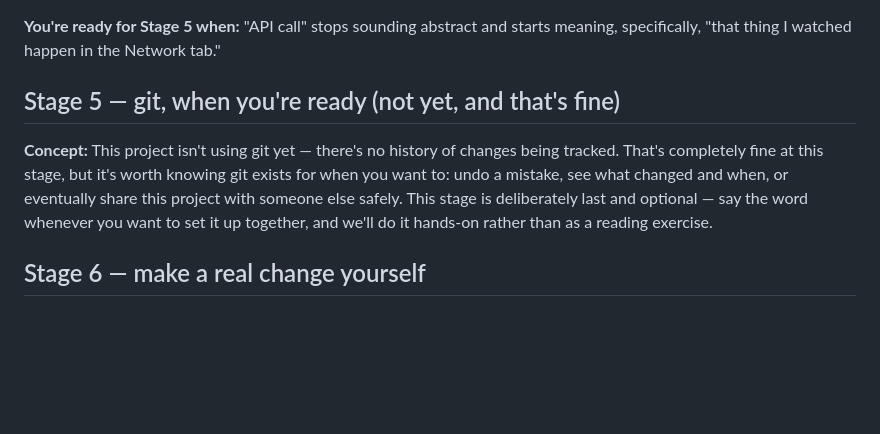
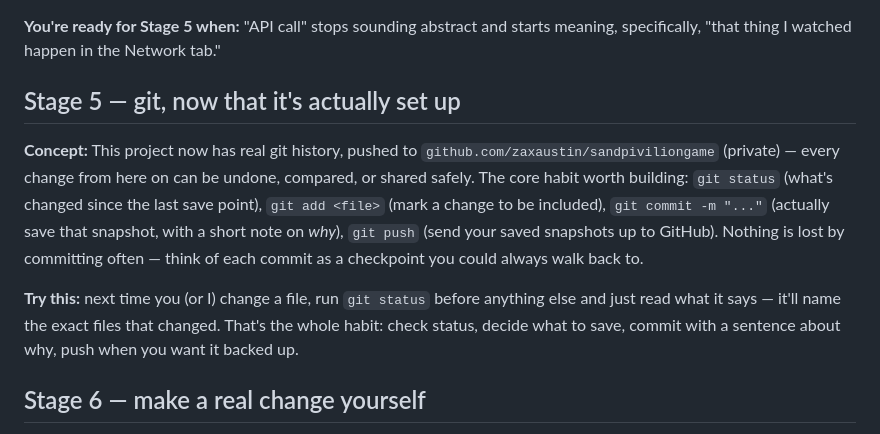
Before and after one commit to zaxaustin/sandpiviliongame, a Markdown page: LEARNING-PATH.md, the part around one of its changes. Rendered like a GitHub page; blank space fills up the shorter version.

```diff
--- a/LEARNING-PATH.md
+++ b/LEARNING-PATH.md
@@ -101,15 +101,21 @@ it works from the outside.
 **You're ready for Stage 5 when:** "API call" stops sounding abstract and
 starts meaning, specifically, "that thing I watched happen in the Network tab."
 
-## Stage 5 — git, when you're ready (not yet, and that's fine)
+## Stage 5 — git, now that it's actually set up
 
-**Concept:** This project isn't using git yet — there's no history of
-changes being tracked. That's completely fine at this stage, but it's
-worth knowing git exists for when you want to: undo a mistake, see what
-changed and when, or eventually share this project with someone else
-safely. This stage is deliberately last and optional — say the word
-whenever you want to set it up together, and we'll do it hands-on rather
-than as a reading exercise.
+**Concept:** This project now has real git history, pushed to
+`github.com/zaxaustin/sandpiviliongame` (private) — every change from
+here on can be undone, compared, or shared safely. The core habit worth
+building: `git status` (what's changed since the last save point),
+`git add <file>` (mark a change to be included), `git commit -m "..."`
+(actually save that snapshot, with a short note on *why*), `git push`
+(send your saved snapshots up to GitHub). Nothing is lost by committing
+often — think of each commit as a checkpoint you could always walk back to.
+
+**Try this:** next time you (or I) change a file, run `git status` before
+anything else and just read what it says — it'll name the exact files
+that changed. That's the whole habit: check status, decide what to save,
+commit with a sentence about why, push when you want it backed up.
 
 ## Stage 6 — make a real change yourself
 
```
Also changed, not shown: other parts of LEARNING-PATH.md (+65 -5 lines).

_PROBLEM DETAILS_
The response must match the listing exactly, except that pictures are removed.

_ANSWER BOX_
Before and after one commit to zaxaustin/sandpiviliongame, a Markdown page: LEARNING-PATH.md, the part around one of its changes. Rendered like a GitHub page; blank space fills up the shorter version.

```diff
--- a/LEARNING-PATH.md
+++ b/LEARNING-PATH.md
@@ -101,15 +101,21 @@ it works from the outside.
 **You're ready for Stage 5 when:** "API call" stops sounding abstract and
 starts meaning, specifically, "that thing I watched happen in the Network tab."
 
-## Stage 5 — git, when you're ready (not yet, and that's fine)
+## Stage 5 — git, now that it's actually set up
 
-**Concept:** This project isn't using git yet — there's no history of
-changes being tracked. That's completely fine at this stage, but it's
-worth knowing git exists for when you want to: undo a mistake, see what
-changed and when, or eventually share this project with someone else
-safely. This stage is deliberately last and optional — say the word
-whenever you want to set it up together, and we'll do it hands-on rather
-than as a reading exercise.
+**Concept:** This project now has real git history, pushed to
+`github.com/zaxaustin/sandpiviliongame` (private) — every change from
+here on can be undone, compared, or shared safely. The core habit worth
+building: `git status` (what's changed since the last save point),
+`git add <file>` (mark a change to be included), `git commit -m "..."`
+(actually save that snapshot, with a short note on *why*), `git push`
+(send your saved snapshots up to GitHub). Nothing is lost by committing
+often — think of each commit as a checkpoint you could always walk back to.
+
+**Try this:** next time you (or I) change a file, run `git status` before
+anything else and just read what it says — it'll name the exact files
+that changed. That's the whole habit: check status, decide what to save,
+commit with a sentence about why, push when you want it backed up.
 
 ## Stage 6 — make a real change yourself
 
```
Also changed, not shown: other parts of LEARNING-PATH.md (+65 -5 lines).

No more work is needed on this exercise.